IT Budget Busters?
Defense, security would gain, but other areas would take hits.Working with the largest deficit in U.S. history, the Bush administration is proposing spending boosts on IT and research for 2005. The lions share of the budget increase is directed at defense and security, including a doubling of the Department of Homeland Securitys funds from its creation in 2001, but it would leave some civilian research and development initiatives looking at cuts. Technology and science programs at the Department of Energy and Department of Commerce would take major hits. The White House would eliminate two technology grant initiatives from Commerce: the ATP (Advanced Technology Program), run by the National Institute of Standards and Technology, and the TOP (Technology Opportunities Program), run by the National Telecommunications and Information Administration. The ATP loss would be a blow to cutting-edge R&D, industry experts warned. The program was designed to promote public and private partnerships to spread the costs and risks of research that transcends immediate commercialization. As Wall Street pressures corporations to focus on short-term profitability, the ATP is critical for long-range projects, said David Peyton, director of technology policy at the National Association of Manufacturers, in Washington. "We certainly are happy to see money going into research and development at DHS and DOD [Department of Defense]. But in the middle of the picture, weve got one area that continues to be shortchanged," Peyton said, noting the cuts in advanced-technology funding.

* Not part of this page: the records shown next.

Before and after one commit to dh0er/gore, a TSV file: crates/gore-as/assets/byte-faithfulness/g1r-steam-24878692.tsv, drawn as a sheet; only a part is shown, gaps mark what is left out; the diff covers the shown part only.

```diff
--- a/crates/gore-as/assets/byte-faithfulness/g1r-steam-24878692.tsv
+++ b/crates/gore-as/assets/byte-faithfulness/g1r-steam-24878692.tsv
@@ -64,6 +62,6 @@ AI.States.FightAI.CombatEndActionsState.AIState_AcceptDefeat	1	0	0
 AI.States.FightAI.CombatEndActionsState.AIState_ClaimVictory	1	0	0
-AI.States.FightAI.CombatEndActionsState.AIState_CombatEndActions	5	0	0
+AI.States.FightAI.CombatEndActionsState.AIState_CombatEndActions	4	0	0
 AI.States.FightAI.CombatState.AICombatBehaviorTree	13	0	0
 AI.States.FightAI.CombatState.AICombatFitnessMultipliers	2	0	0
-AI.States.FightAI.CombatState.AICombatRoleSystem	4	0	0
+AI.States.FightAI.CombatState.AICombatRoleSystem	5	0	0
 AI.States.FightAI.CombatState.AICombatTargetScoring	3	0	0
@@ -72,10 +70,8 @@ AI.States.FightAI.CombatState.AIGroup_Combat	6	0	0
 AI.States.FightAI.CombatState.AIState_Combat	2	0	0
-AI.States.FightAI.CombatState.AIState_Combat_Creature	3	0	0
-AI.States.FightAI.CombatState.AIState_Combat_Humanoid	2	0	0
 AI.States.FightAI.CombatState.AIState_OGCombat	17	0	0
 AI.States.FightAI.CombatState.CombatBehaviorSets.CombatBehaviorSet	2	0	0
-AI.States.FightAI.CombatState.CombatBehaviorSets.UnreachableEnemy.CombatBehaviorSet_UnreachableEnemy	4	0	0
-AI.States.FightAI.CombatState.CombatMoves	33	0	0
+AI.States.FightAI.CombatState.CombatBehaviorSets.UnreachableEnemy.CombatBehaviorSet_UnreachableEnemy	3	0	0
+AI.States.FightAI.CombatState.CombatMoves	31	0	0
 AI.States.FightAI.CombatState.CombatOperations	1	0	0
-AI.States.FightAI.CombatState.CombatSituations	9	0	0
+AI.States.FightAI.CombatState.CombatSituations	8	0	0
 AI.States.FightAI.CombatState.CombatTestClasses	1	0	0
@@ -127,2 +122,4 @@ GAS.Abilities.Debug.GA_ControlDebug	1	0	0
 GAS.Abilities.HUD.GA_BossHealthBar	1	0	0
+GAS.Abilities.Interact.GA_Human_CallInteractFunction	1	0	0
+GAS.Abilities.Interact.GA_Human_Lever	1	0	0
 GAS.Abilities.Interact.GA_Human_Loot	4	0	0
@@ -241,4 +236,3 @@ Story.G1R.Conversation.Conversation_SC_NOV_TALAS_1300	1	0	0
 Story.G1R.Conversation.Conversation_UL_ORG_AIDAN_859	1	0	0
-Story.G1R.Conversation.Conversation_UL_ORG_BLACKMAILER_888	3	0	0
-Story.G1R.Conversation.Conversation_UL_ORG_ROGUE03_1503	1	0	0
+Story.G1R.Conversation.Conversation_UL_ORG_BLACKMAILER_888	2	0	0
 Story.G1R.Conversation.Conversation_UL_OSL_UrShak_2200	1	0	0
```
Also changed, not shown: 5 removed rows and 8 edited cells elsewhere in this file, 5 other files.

If Congress does not reinstate the ATP for 2005, some long-range IT research projects already under way will likely be curtailed. Starthis Inc., in Arlington Heights, Ill., may not be able to complete a three-year project supported by a $2 million grant awarded by ATP last year. "This grant is vital for the activities that were performing," said David Naylor, Starthis president and CEO. "Projects that get funded tend to be longer-term activities than people would typically fund from other sources of capital. The payoff is going to come two, three or four years down the road."